I have voiced this quote in the presence of couples standing before one another at weddings, people with particular names and shared hopes, knowing that this day is framing much of what will come for them. It isn’t that their wedding day is the most important of all. But it is a moment in which two people are pledging to walk through a host of todays together. Time is a transcendent experience.

Such events are monumental and memorable, and yet, each moment has this sense of both-worlds. Each is connected to the rest, and we are connected to the God who connects us to each other across time. The mundane moments of doing the dishes, stepping outside to get the mail, feeling the warm sunshine on our back, enjoying the aroma of coffee, and tripping over the splattered toys of our beloved children are instances in which we can wake up to the reality that our lives are present in ways that are precious.

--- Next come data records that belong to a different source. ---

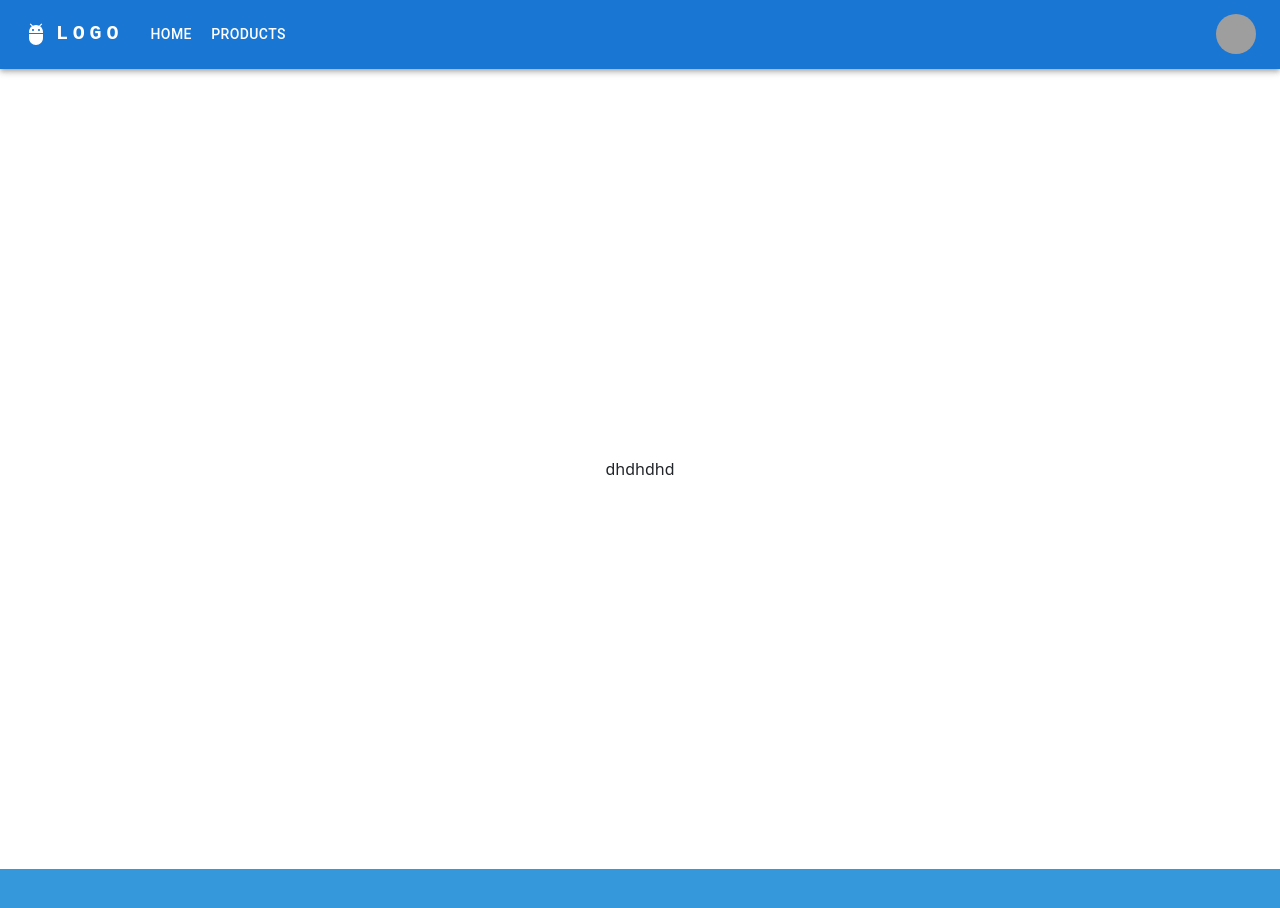
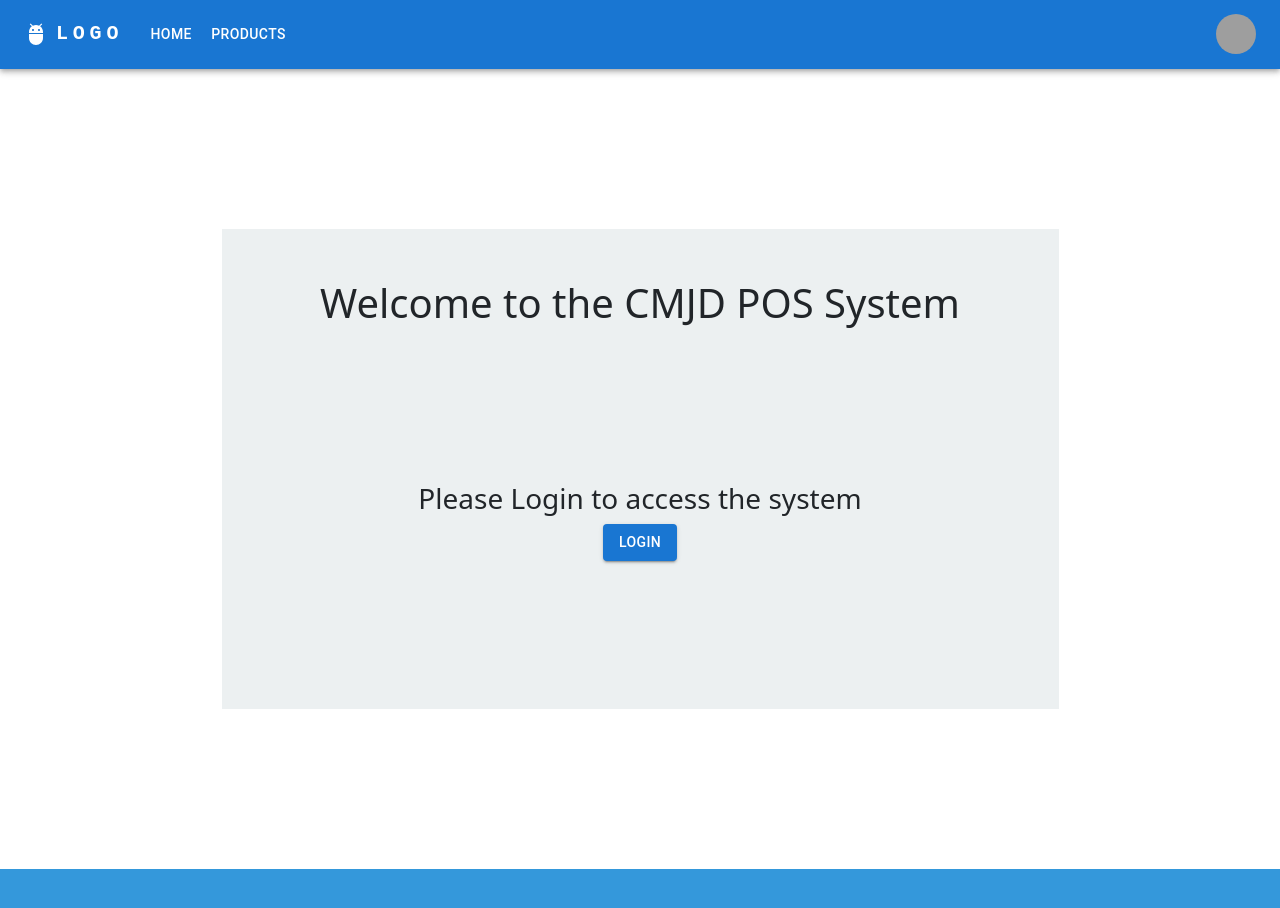
Before and after one commit to SachinthaDilshan96/CMJDCW2, a React (Create React App) app: page / in a window 1280 px wide. Shown: the top 908 px of the page. Built offline with nearby package versions, Linux system fonts and the light colour scheme; grey boxes are pictures that could not be loaded.

Commit message:
home done

```diff
--- a/src/pages/CSS/HomePage.css
+++ b/src/pages/CSS/HomePage.css
@@ -3,3 +3,14 @@
     width: 100vw;
     height: 100vh;
 }
+
+.inner-container{
+    background-color: darkgray;
+    width: 50%;
+    height: 50%;
+
+}
+
+.main-header{
+    margin-top: 50px;
+}
--- a/src/pages/HomePage.js
+++ b/src/pages/HomePage.js
@@ -1,9 +1,23 @@
 import "./CSS/HomePage.css"
+import Button from "@mui/material/Button";
+import {useNavigate} from "react-router-dom";
 
 const HomePage =()=>{
+    const navigate = useNavigate();
+    const changeRoute=()=>{
+        navigate("/login")
+    }
     return(
-        <div className={"main-container"}>
-dhdhdhd
+        <div className={"main-container container"}>
+            <div className={"inner-container row"}>
+                <div className={"col-sm-12 text-center"}>
+                    <h1 className={"main-header"}>Welcome to the CMJD POS System</h1>
+                </div>
+                <div className={"col-sm-12 text-center"}>
+                    <h3>Please Login to access the system</h3>
+                    <Button onClick={changeRoute} variant={"contained"}>Login</Button>
+                </div>
+            </div>
         </div>
     )
 }
```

We are moving along all of these moments to and through sacred todays. As we do so, time will continue to be a transcendent experience.

We are not always awake in this way, but perhaps we would not be able to take it all in.

Finally, brothers and sisters, whatever is true, whatever is noble, whatever is right, whatever is pure, whatever is lovely, whatever is admirable—if anything is excellent or praiseworthy—think about such things. Philippians 4:8

But what if we allowed ourselves to glimpse at all that has come before and all that will proceed? If were aware of how precious it is, we could hardly live through it. Unless we are aware of how precious it is, we can hardly be said to be living at all.

[1] Frederick Buechner, Beyond Words.